T.O. learned valuable lessons from his grandma
By Rob Maaddi
AP Pro Football Writer
Terrell Owens learned a valuable lesson at a young age from the most influential person in his life.
“I’ve always listened and learned a lot from my grandmother and how she lived her life and how she wanted me to live my life,” Owens told The Associated Press about Alice Black, who died of Alzheimer’s disease in 2012. “No matter what people say about you good, bad or indifferent, you just have to believe in yourself. And when you have belief in the man above, knowing you’re not perfect, the people who walk this Earth aren’t perfect either, and (if) you start to pass judgment and start to believe things about people who you don’t know personally, then that’s really a reflection of yourself.”
Growing up in a poor family in Alabama, Owens had a difficult childhood and he was often lonely. He was raised by his grandmother and his single mother, who spent much of her time working double shifts to support her children.
“Early in my career when I was an adolescent and teenager, I had self-esteem issues,” Owens said. “I had to get out of that and understand that you have to believe in yourself in order to progress in order to do anything in your life. I’m very proud of how my grandmother raised me.”
Plenty of people have formed strong opinions about Owens, sometimes based on rumors and innuendo. T.O. certainly brought much of the criticism on himself with some of his outlandish behavior, but he believes he was also misunderstood at times. It was easier for critics to pile on than try to understand what made Owens tick.
That’s why Owens believes it took Pro Football Hall of Fame voters three tries to finally get him into the Canton shrine, although he’s not actually going to Ohio. Miffed that he was passed over twice, Owens is skipping the induction ceremony and instead giving his acceptance speech at the University of Tennessee at Chattanooga.
Owens said he visited the hall after his selection and decided he’d rather celebrate the big day at his alma mater.

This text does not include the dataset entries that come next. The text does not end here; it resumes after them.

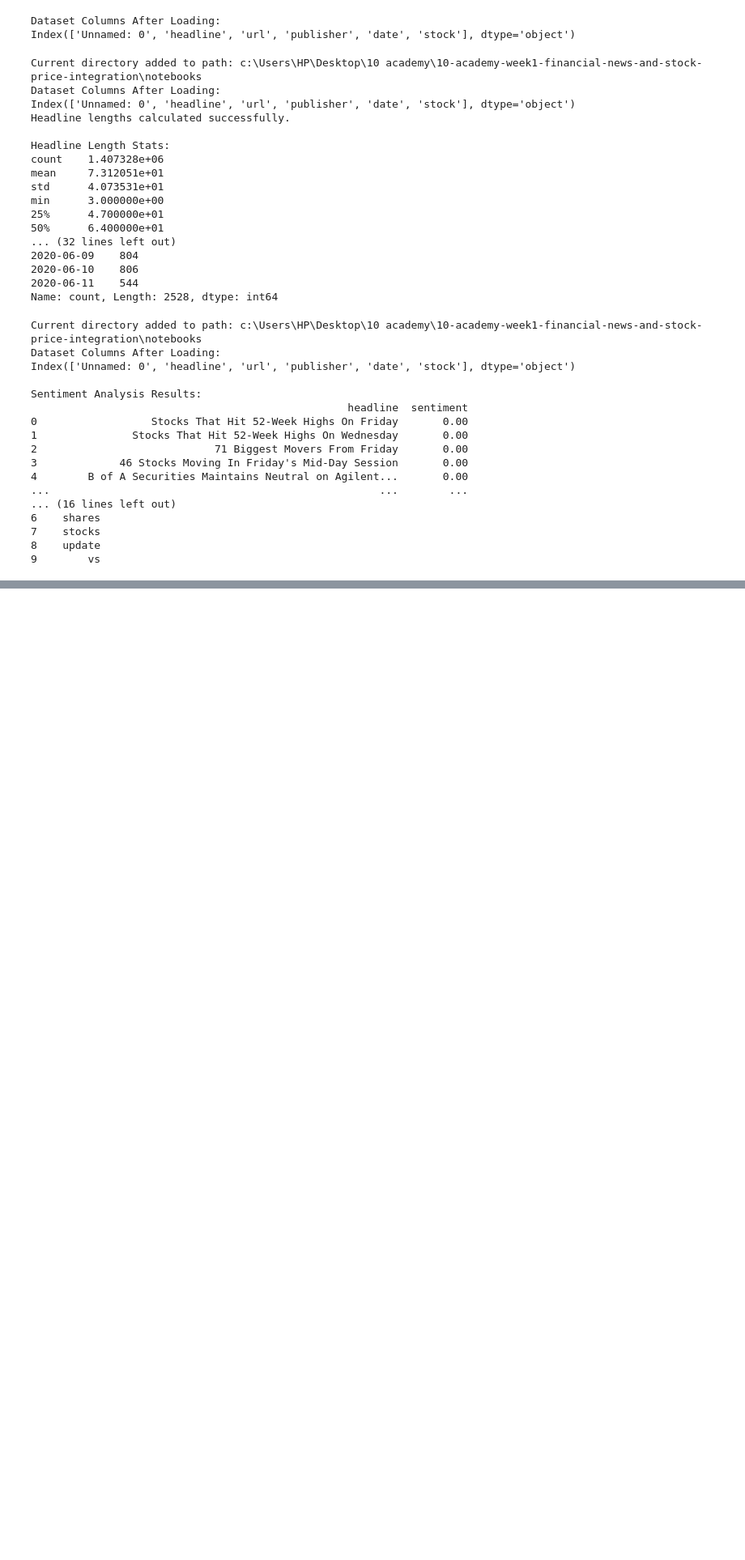
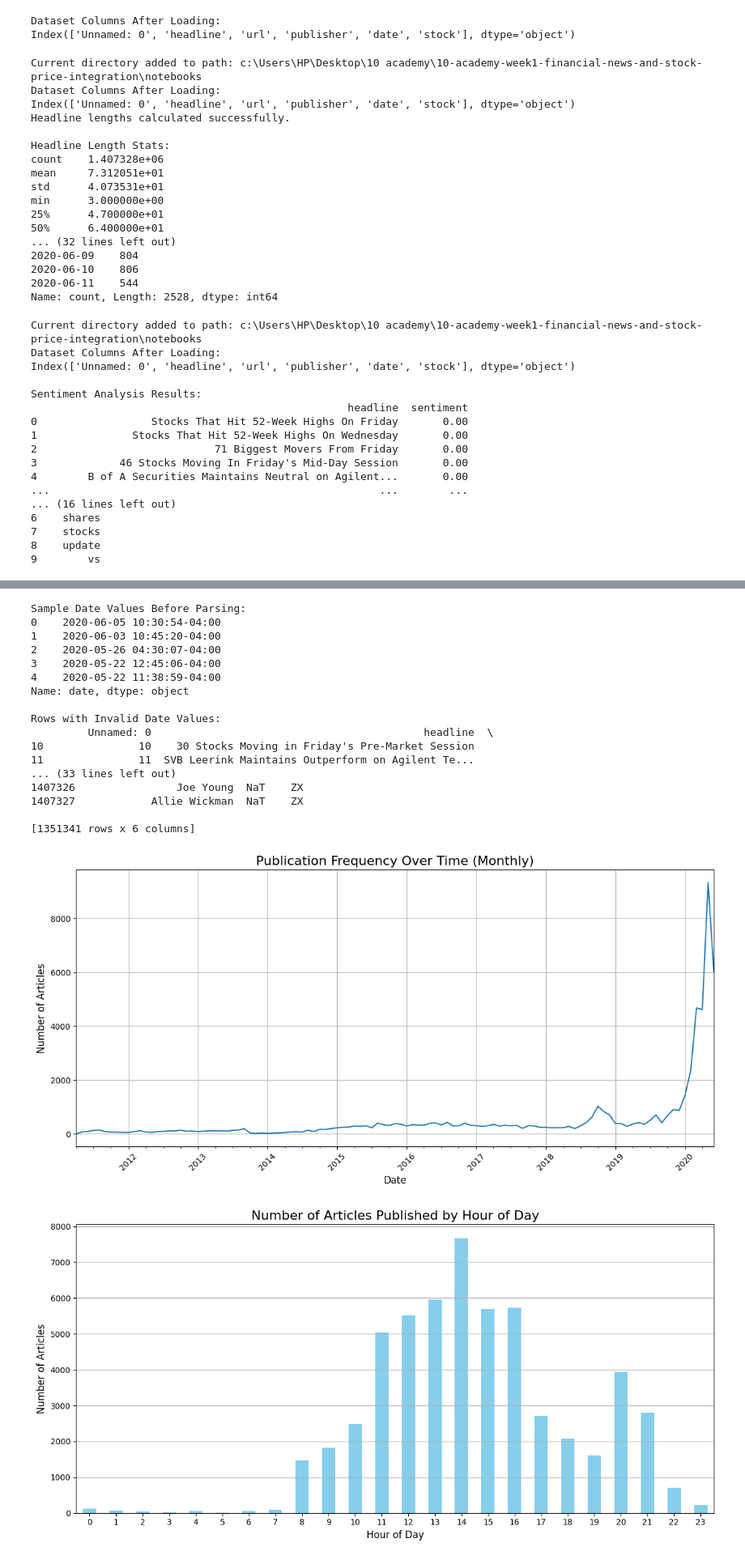
Before and after one commit to gashawgedef/10-academy-week1-financial-news-and-stock-price-integration, a Jupyter notebook: notebooks/analysis_notebook.ipynb, the cells around one changed output, grey strips where cells are left out. Shown at 81% size. Cells and saved outputs as stored; diff of their text form; code cells hidden in the pictures; blank space fills up the shorter version.

```diff
--- a/notebooks/analysis_notebook.ipynb
+++ b/notebooks/analysis_notebook.ipynb
@@ -329,0 +343,56 @@ SystemExit: 1
+# %%
+import sys
+import os
+from time_series_analysis import (
+    load_data,
+    publication_frequency_over_time,
+    analyze_publishing_times,
+    plot_publication_frequency,
+    plot_publishing_times,
+    articles_per_publisher,
+    extract_unique_publisher_domains,
+    plot_articles_per_publisher,
+    plot_unique_publisher_domains,
+)
+
+# Path to your CSV file
+file_path = "../data/raw_analyst_ratings.csv"  # Adjust the file path as necessary
+
+# Load the dataset
+df = load_data(file_path)
+
+# Time Series Analysis: Publication Frequency Over Time
+publication_count = publication_frequency_over_time(df)
+plot_publication_frequency(publication_count)
+
+# Time Series Analysis: Publishing Times
+publishing_times = analyze_publishing_times(df)
+plot_publishing_times(publishing_times)
+
+# Publisher Analysis: Articles Per Publisher
+publisher_stats = articles_per_publisher(df)
+plot_articles_per_publisher(publisher_stats)
+
+# Publisher Analysis: Unique Publisher Domains
+unique_domains = extract_unique_publisher_domains(df)
+plot_unique_publisher_domains(unique_domains)
+# %% [output]
+Sample Date Values Before Parsing:
+0    2020-06-05 10:30:54-04:00
+1    2020-06-03 10:45:20-04:00
+2    2020-05-26 04:30:07-04:00
+3    2020-05-22 12:45:06-04:00
+4    2020-05-22 11:38:59-04:00
+Name: date, dtype: object
+
+Rows with Invalid Date Values:
+         Unnamed: 0                                           headline  \
+10               10    30 Stocks Moving in Friday's Pre-Market Session
+11               11  SVB Leerink Maintains Outperform on Agilent Te...
+... (33 lines left out)
+1407326                Joe Young  NaT    ZX
+1407327            Allie Wickman  NaT    ZX
+
+[1351341 rows x 6 columns]
+[figure, added]
+[figure, added]
```
Also changed, not shown: parts of 5 cells of this notebook, 6 other files.
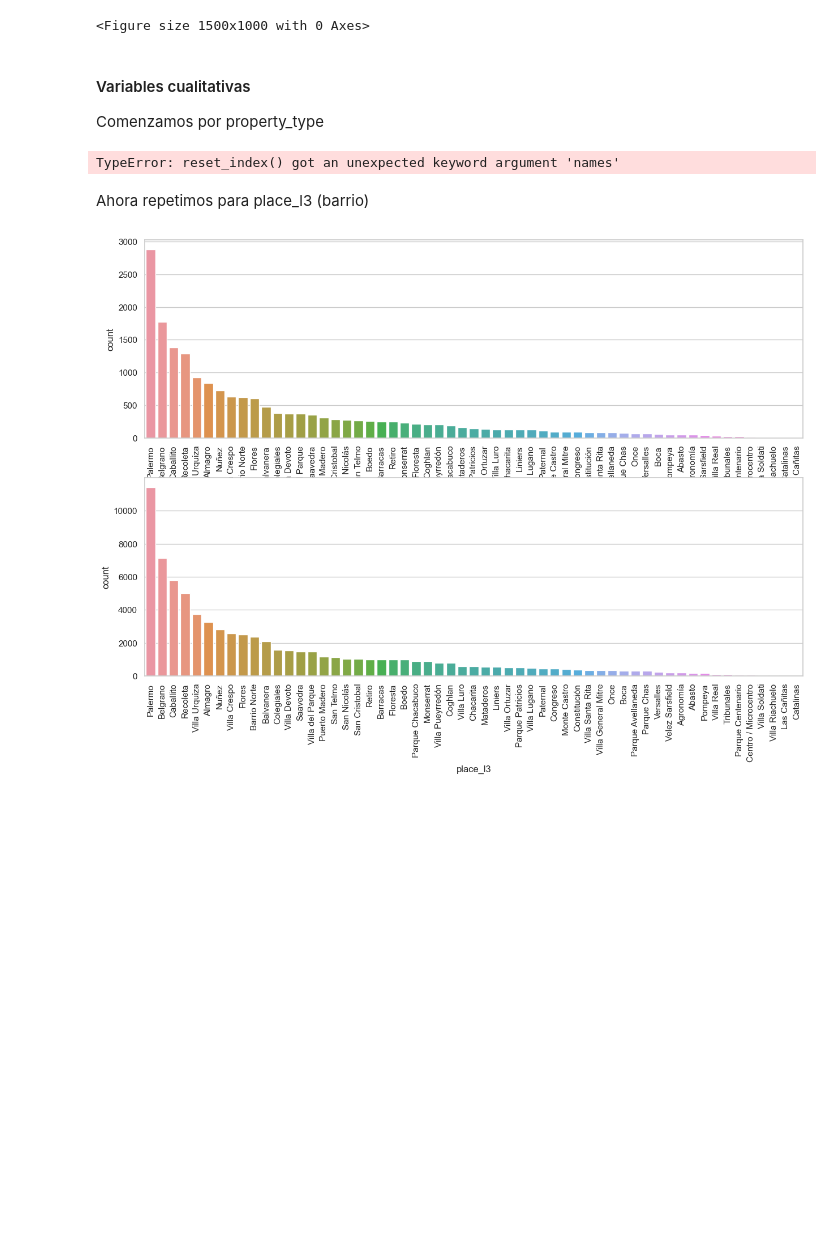
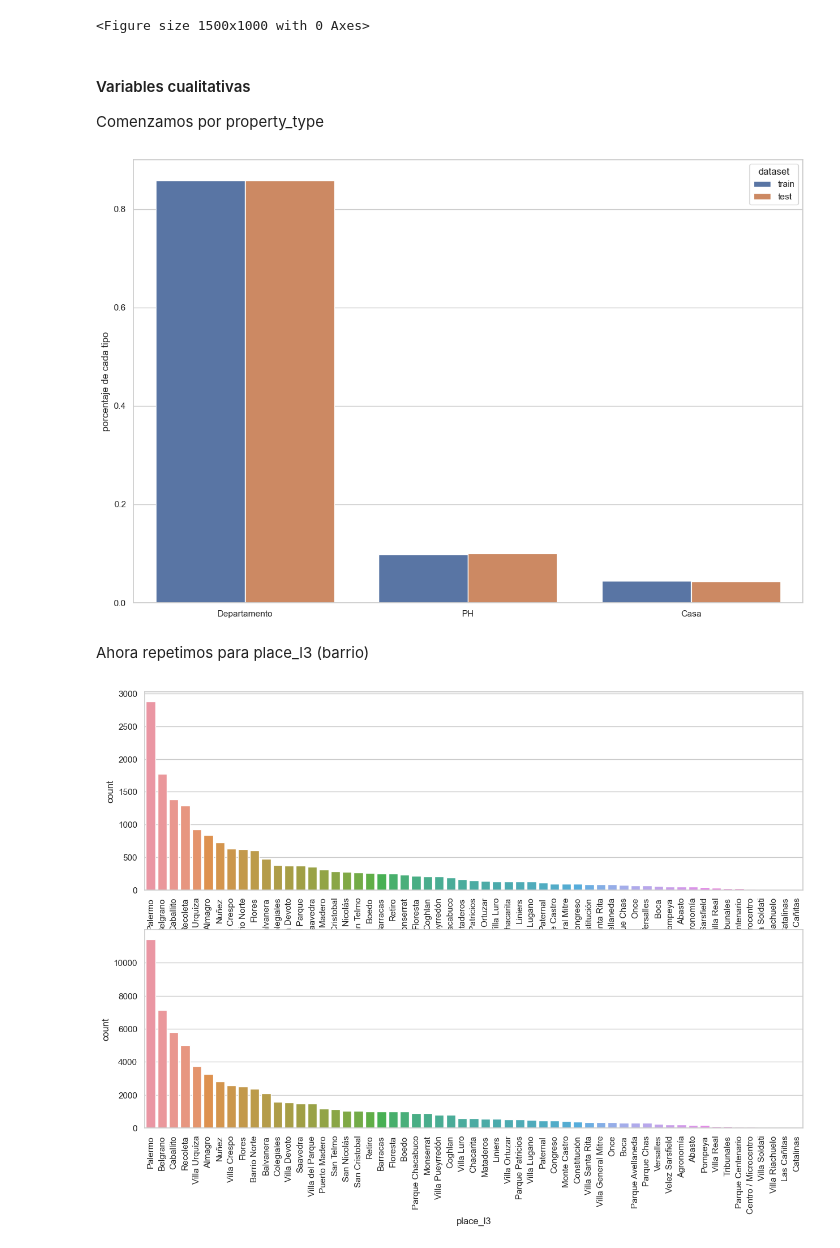
Before and after one commit to franjuarez/7506R-2C2022-GRUPO21, a Jupyter notebook: 7506R_TP1_GRUPO21_ENTREGA.ipynb, the cells around one changed output. Cells and saved outputs as stored; diff of their text form; code cells hidden in the pictures; blank space fills up the shorter version.

```diff
--- a/7506R_TP1_GRUPO21_ENTREGA.ipynb
+++ b/7506R_TP1_GRUPO21_ENTREGA.ipynb
@@ -327,21 +328,20 @@ Comenzamos por property_type
 # %%
 # fig, axs = plt.subplots(1, 2, figsize=(15, 10))
 
-df_property_type_train = ds_propiedades_train.property_type.value_counts(normalize=True).to_frame(name="porcentaje de cada tipo").reset_index(names=["tipos de propiedad"])
-df_property_type_test = ds_propiedades_test.property_type.value_counts(normalize=True).to_frame(name="porcentaje de cada tipo").reset_index(names=["tipos de propiedad"])
+df_property_type_train = ds_propiedades_train.property_type.value_counts(normalize=True).to_frame(name="porcentaje de cada tipo")
+df_property_type_test = ds_propiedades_test.property_type.value_counts(normalize=True).to_frame(name="porcentaje de cada tipo")
 
 df_property_type_train['dataset'] = 'train'
 df_property_type_test['dataset'] = 'test'
 
 df_property_type = pd.concat([df_property_type_train, df_property_type_test])
 
 plt.figure(figsize=(15, 10))
-sns.barplot(x='tipos de propiedad', y='porcentaje de cada tipo', data=df_property_type, hue='dataset')
+sns.barplot(data=df_property_type, x=df_property_type.index, y='porcentaje de cada tipo', hue='dataset')
 
 plt.show()
-df_property_type
 # %% [output]
-TypeError: reset_index() got an unexpected keyword argument 'names'
+[figure, added]
 # %% [markdown]
 Ahora repetimos para place_l3 (barrio)
 # %%
```
Also changed, not shown: parts of 16 cells of this notebook.
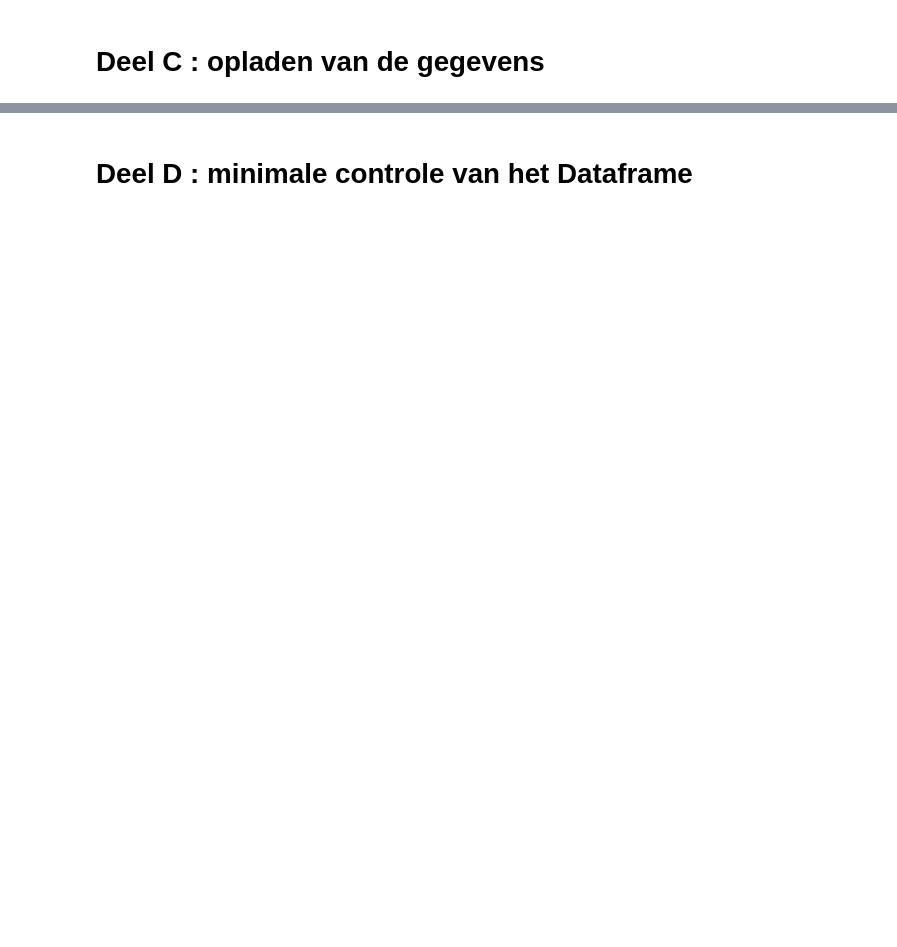
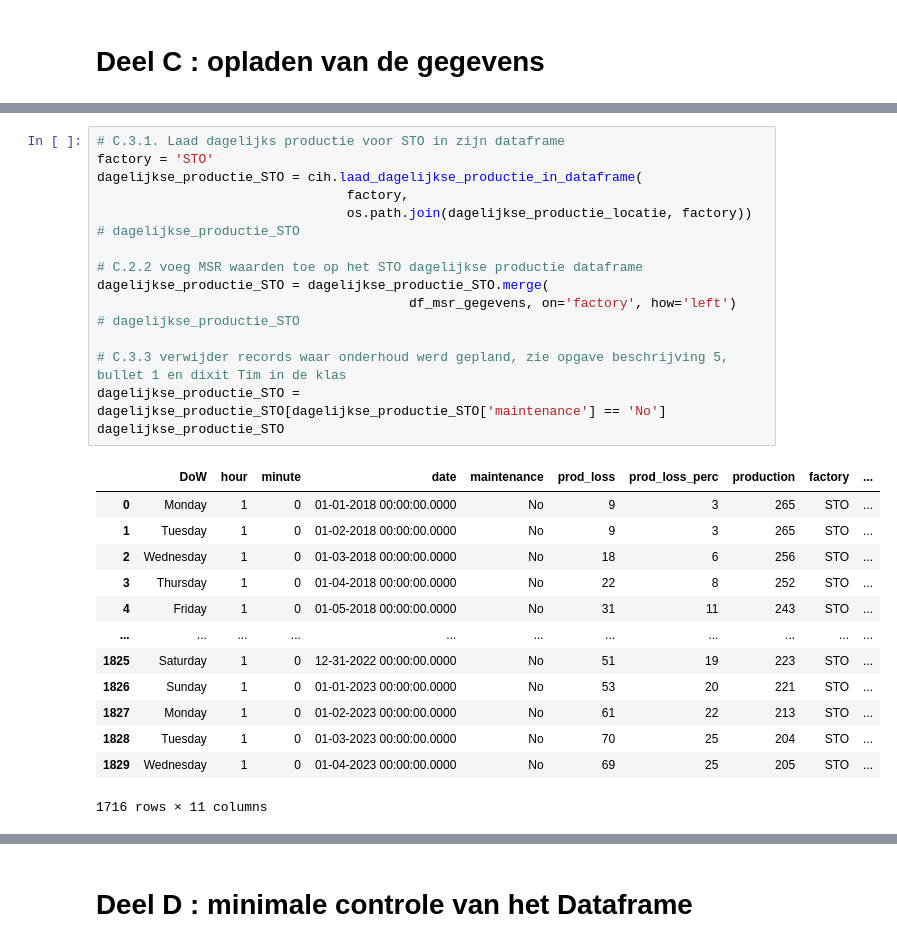
Before and after one commit to timsideanotmine/production, a Jupyter notebook: notebooks/productiemodel.ipynb, the cells around one changed output, grey strips where cells are left out. Cells and saved outputs as stored; diff of their text form; blank space fills up the shorter version.

```diff
--- a/notebooks/productiemodel.ipynb
+++ b/notebooks/productiemodel.ipynb
@@ -144,0 +74,30 @@ df_daily_production_STO
+# %%
+# C.3.1. Laad dagelijks productie voor STO in zijn dataframe
+factory = 'STO'
+dagelijkse_productie_STO = cih.laad_dagelijkse_productie_in_dataframe(
+                                factory,
+                                os.path.join(dagelijkse_productie_locatie, factory))
+# dagelijkse_productie_STO
+
+# C.2.2 voeg MSR waarden toe op het STO dagelijkse productie dataframe
+dagelijkse_productie_STO = dagelijkse_productie_STO.merge(
+                                        df_msr_gegevens, on='factory', how='left')
+# dagelijkse_productie_STO
+
+# C.3.3 verwijder records waar onderhoud werd gepland, zie opgave beschrijving 5, bullet 1 en dixit Tim in de klas
+dagelijkse_productie_STO = dagelijkse_productie_STO[dagelijkse_productie_STO['maintenance'] == 'No']
+dagelijkse_productie_STO
+# %% [output]
+|  | DoW | hour | minute | date | maintenance | prod_loss | prod_loss_perc | production | factory | ... |
+| 0 | Monday | 1 | 0 | 01-01-2018 00:00:00.0000 | No | 9 | 3 | 265 | STO | ... |
+| 1 | Tuesday | 1 | 0 | 01-02-2018 00:00:00.0000 | No | 9 | 3 | 265 | STO | ... |
+| 2 | Wednesday | 1 | 0 | 01-03-2018 00:00:00.0000 | No | 18 | 6 | 256 | STO | ... |
+| 3 | Thursday | 1 | 0 | 01-04-2018 00:00:00.0000 | No | 22 | 8 | 252 | STO | ... |
+| 4 | Friday | 1 | 0 | 01-05-2018 00:00:00.0000 | No | 31 | 11 | 243 | STO | ... |
+| ... | ... | ... | ... | ... | ... | ... | ... | ... | ... | ... |
+| 1825 | Saturday | 1 | 0 | 12-31-2022 00:00:00.0000 | No | 51 | 19 | 223 | STO | ... |
+| 1826 | Sunday | 1 | 0 | 01-01-2023 00:00:00.0000 | No | 53 | 20 | 221 | STO | ... |
+| 1827 | Monday | 1 | 0 | 01-02-2023 00:00:00.0000 | No | 61 | 22 | 213 | STO | ... |
+| 1828 | Tuesday | 1 | 0 | 01-03-2023 00:00:00.0000 | No | 70 | 25 | 204 | STO | ... |
+| 1829 | Wednesday | 1 | 0 | 01-04-2023 00:00:00.0000 | No | 69 | 25 | 205 | STO | ... |
+1716 rows × 11 columns
```
Also changed, not shown: parts of 29 cells of this notebook, 4 other files.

“I feel the Hall of Fame committee needs to find a better formula and format in which guys get nominated and inducted, because all the hard work we’re doing as players to better our lives, our careers, our fate is in guys’ hands that have never played before,” Owens said, perhaps ignoring that Hall of Famers Dan Fouts and James Lofton are among the voters. “People not giving me my recognition because a few people have said they didn’t like me. The narrative has been created and portrayed that I was divisive in the locker room and I wasn’t a good person or a bad teammate, but there have been people who have stood on the table for me and said I was a good teammate, a great player. But that’s the narrative they didn’t go with.”
The 44-year-old Owens had a mostly sensational 15-year career playing for San Francisco, Philadelphia, Dallas, Buffalo and Cincinnati. He is second to Jerry Rice in receiving yards and third in touchdown catches behind Rice and Randy Moss, who was chosen in his first year of eligibility.
No. 81 was a five-time All-Pro, a six-time Pro Bowl pick and one of the most entertaining players of his generation. His touchdown celebrations are legendary and no one worked harder to stay in excellent shape. Some think Owens could still play in the NFL; he has toyed with an attempted comeback in the Canadian Football League. He had 72 catches for 983 yards and nine TDs in his final season, in 2010, and finished with 1,078 receptions, 15,934 yards receiving and 153 TDs.
Owens was part of eight playoff teams but only reached the Super Bowl once after joining the Eagles in 2004. He gave a heroic performance in Philadelphia’s 24-21 loss to New England, catching nine passes for 122 yards after defying doctor’s orders and returning to play on his surgically repaired ankle 6 1/2 weeks after an operation.
“What I did, it was bigger than the Super Bowl for me,” Owens said. “I understood the ultimate goal was to win the game and that was heavily on my mind, and I think with my performance, you can tell that was what was on my mind. But coming out of that tunnel for the first time, the media was waiting for me to run around on the field and go through my normal routine like I do before every game just to get a glimpse, see if I was limping, things of that nature on that ankle. Coming out of that tunnel, I wanted people to know my faith in God was the No. 1 reason I was able to do what I did.”